Today is one of my favorite holidays because it celebrates round, furry people who like to sleep and have the good sense to go back to bed when they wake up to find that it’s dark and cold. Talk about hitting the sleep switch!
Groundhogs are remarkable creatures, though not much appreciated by most people. They are persistent, deliberate, adaptable, and not easily perturbed. I came to love groundhogs after discovering that we shared territory with one in our previous home. She lived under our woodpile, which was a bit of a mess; we vainly hoped she would straighten it up a bit, but apparently “woodchuck” is somewhat of a misnomer.*
Groundhogs are the bane of many gardeners because they are so cosmopolitan in their tastes: they will eat almost any sort of vegetation, and are particularly fond of garden vegetables, largely because of their moisture content. (Groundhogs are masters of energy economy; if they eat food with lots of water in it, they won’t have to walk all the way down to the creek to drink.) **
I discovered that the secret to living with our groundhog was to make sure she had what she needed.

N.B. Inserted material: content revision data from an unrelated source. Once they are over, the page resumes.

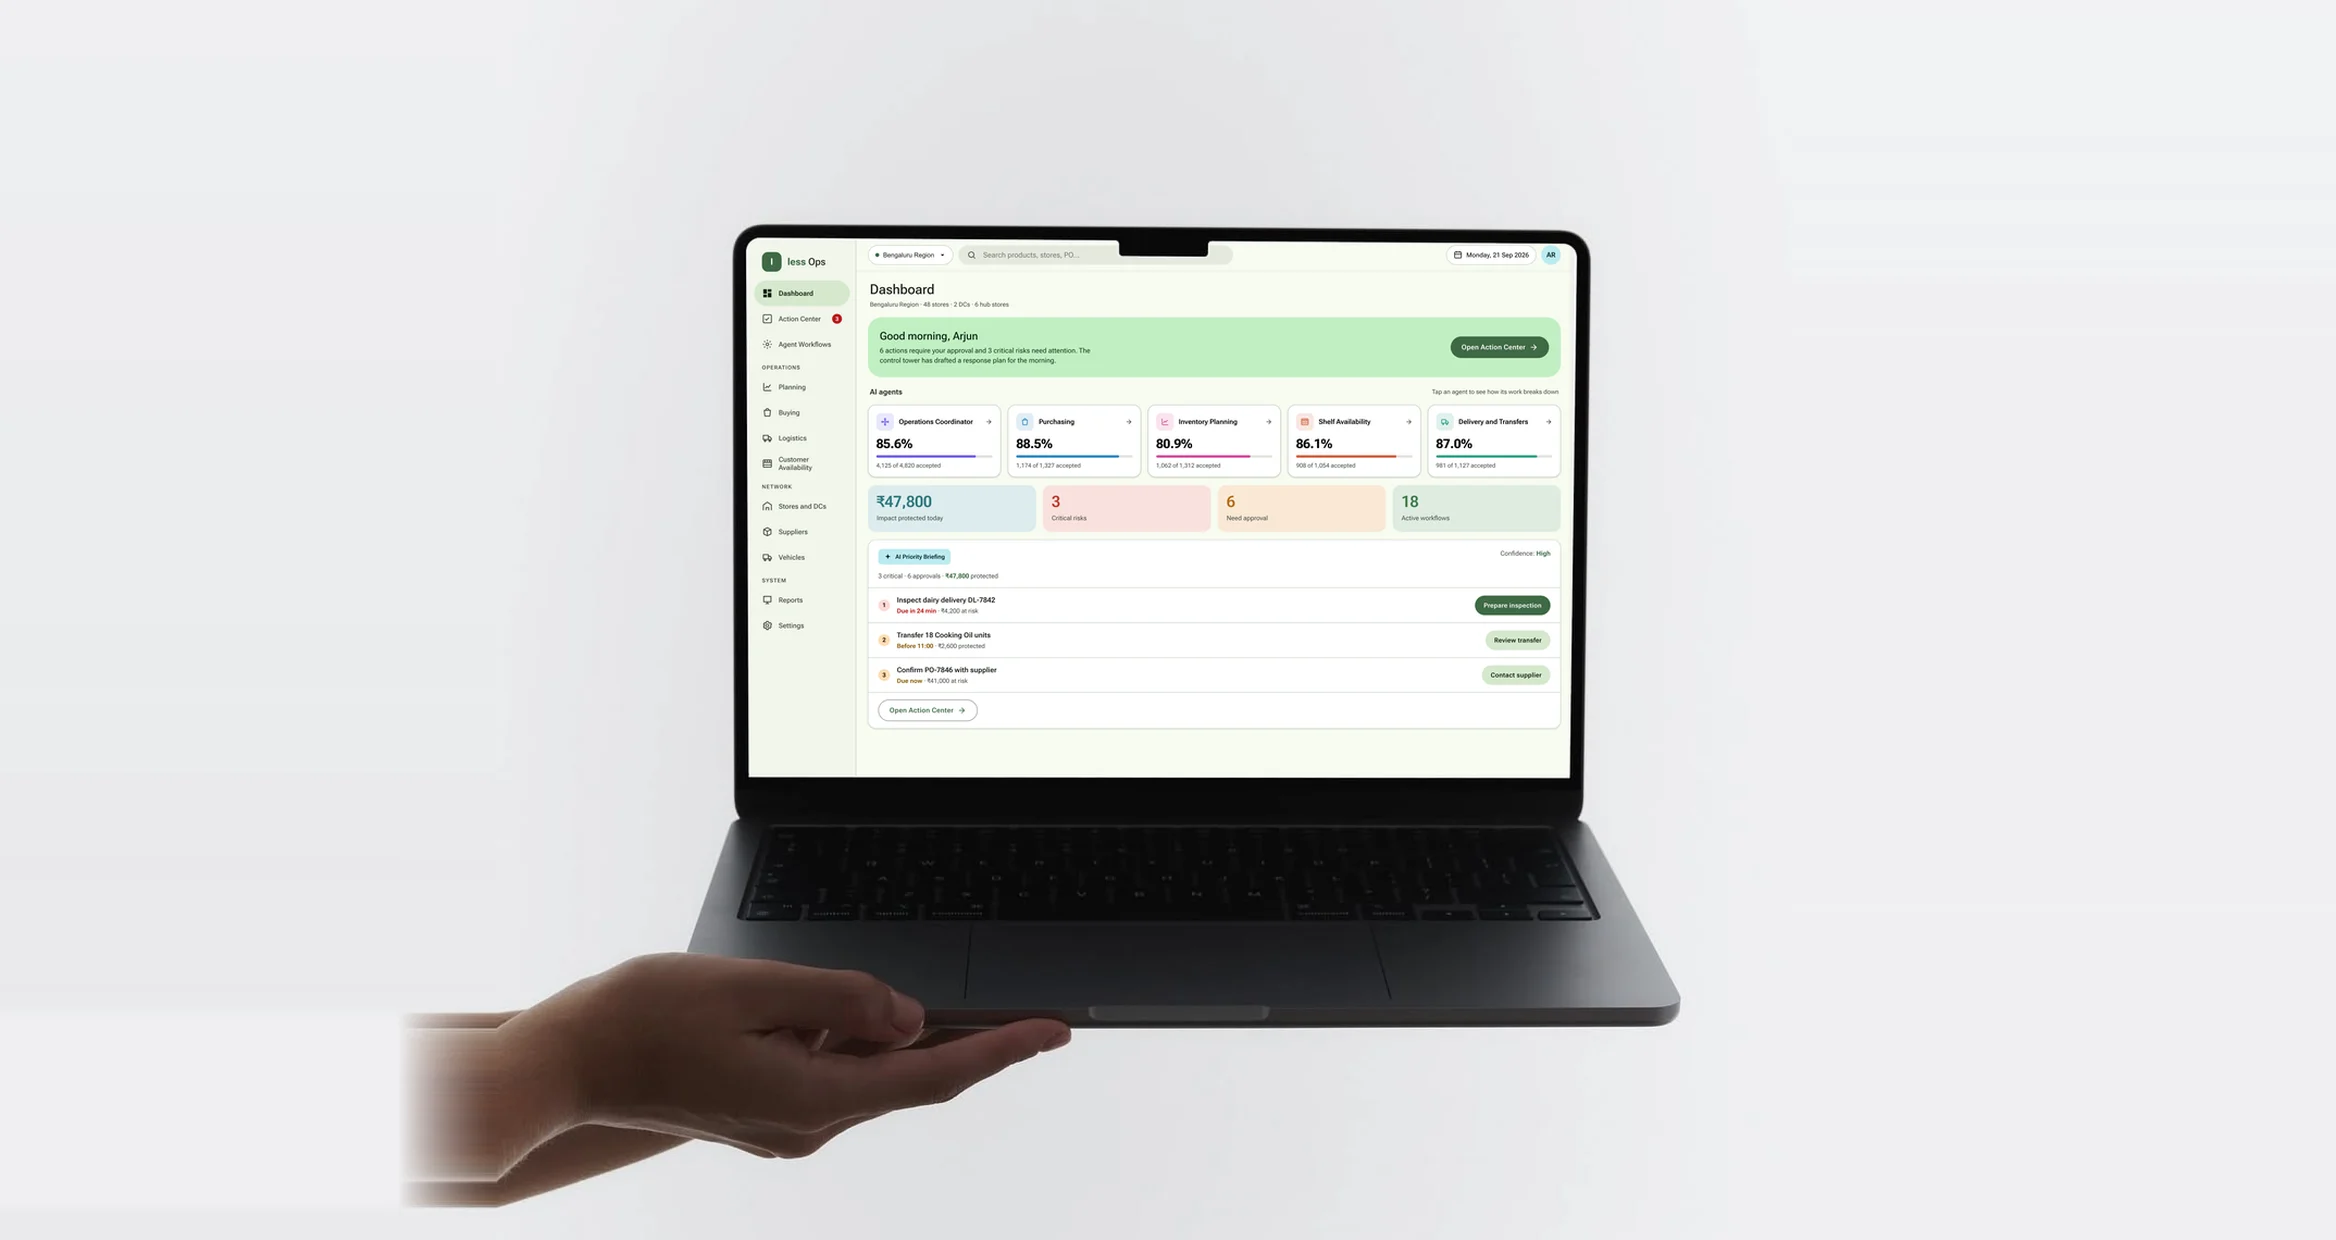
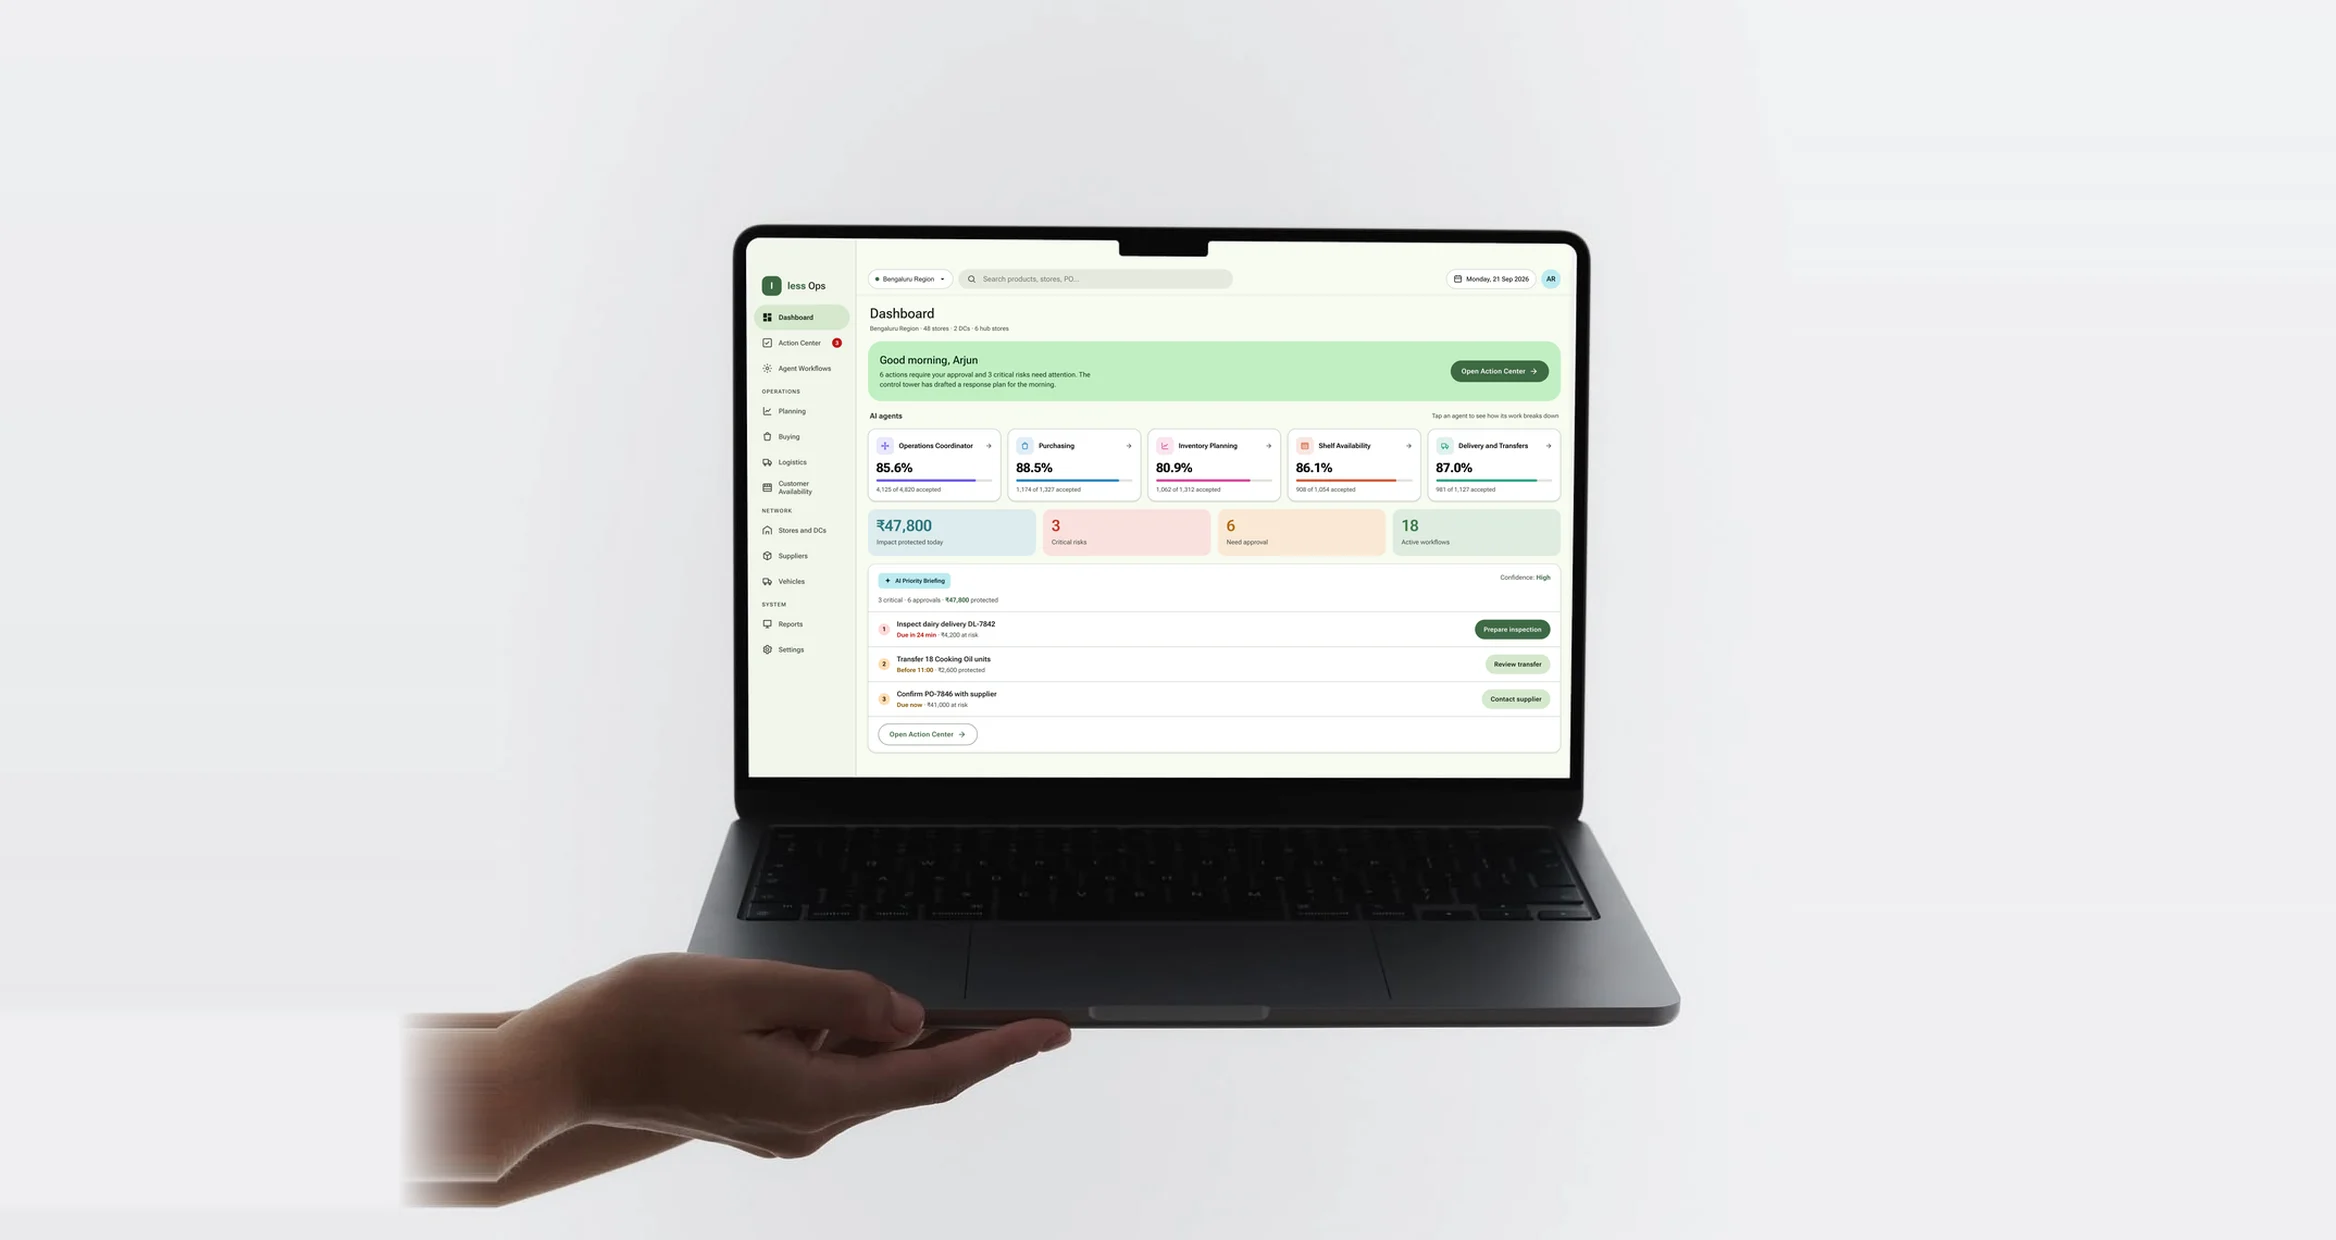
Drop the less Ops screen below the MacBook's notch
The notch reaches 16px into the screen and the search bar sat right
under it. The dashboard now starts lower: its top bar is carried up by
the notch's depth plus a little air, and the same amount comes off the
bottom, which is only the page's own ground. Rebuilt into both the home
card and the case study hero.

Changed region(s): [[0.3125, 0.1839, 0.6875, 0.6129], [0.3125, 0.3677, 0.3438, 0.429], [0.3125, 0.4597, 0.3438, 0.4903]]

diff --git a/less-ops-case-study.html b/less-ops-case-study.html
@@ -33,7 +33,7 @@
           <div><dt>Output</dt><dd>Interactive prototype</dd></div>
         </dl>
       </div>
-      <figure class="hero-image hero-image--device"><img src="media/less-ops/hero-wide.webp?v=2" alt="The less Ops dashboard on a laptop held in one hand, showing the morning greeting, the five agents and the day's totals."></figure>
+      <figure class="hero-image hero-image--device"><img src="media/less-ops/hero-wide.webp?v=3" alt="The less Ops dashboard on a laptop held in one hand, showing the morning greeting, the five agents and the day's totals."></figure>
       <p class="caption">The morning view: what needs a decision, and what the agents have already drafted.</p>
     </section>
 

diff --git a/script.js b/script.js
@@ -273,7 +273,7 @@ const WORK = [
     // Decoded from the case study's own hero mockup and letterboxed onto the
     // artwork's background, so the laptop keeps its full width — the same
     // reason the insure-tech plate is padded rather than cover-cropped.
-    thumb: "media/less-ops-card.webp?v=9",
+    thumb: "media/less-ops-card.webp?v=10",
     // Opens in a tab rather than the portal: this one is a deployed site, not
     // a study embedded in the page, and it carries its own navigation.
     href: "https://less-ops.vercel.app/",

diff --git a/index.html b/index.html
@@ -368,6 +368,6 @@
   </footer>
 
   <script src="hand.js?v=254"></script>
-  <script src="script.js?v=418"></script>
+  <script src="script.js?v=419"></script>
 </body>
 </html>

One early summer day, I watched her amble across the yard from the wood pile toward the garden, which was on the other side of the house. We have always had what we call a “freedom lawn” (which means we don’t apply any herbicides or fertilizers to it) and the yard was a sea of bright yellow dandelion flowers. Being energy efficient by nature, the groundhog ate the blossom off every dandelion she passed. About halfway across the yard, she paused for a few moments then turned around and waddled back to the wood pile, apparently full.
When the dandelions weren’t in bloom, I found out that she loved borage. Fortunately for me, the borage had self-sown madly around the edges of the raised garden bed closest to the wood pile. I came out one day to discover the borage had been eaten to the ground on three sides of the bed, but the vegetables and greens in the middle remained untouched. As I had plenty of borage all over the garden and it grew back rapidly, both the groundhog and I were extremely satisfied. I never lost any vegetables, herbs, or greens to her, and she got her fill at all times.
I learned a lot from that groundhog: never pass up a tasty tidbit; always stop eating when you are full; dandelions and self-sown borage are gifts from the garden gods; stop and soak up the sun whenever the opportunity presents itself; and most importantly, some days, the right thing to do is pull the covers over your head and get another forty winks.
Happy Groundhog’s Day!
* It’s actually an Anglicization of a Native American word (Algonquian) for the animal, wuchak.
** I’ve been told by a gardening friend that providing a shallow dish of water between the garden and the groundhog’s burrow will also deter vegetable predation, because the critters are chiefly looking for moisture when they raid the garden.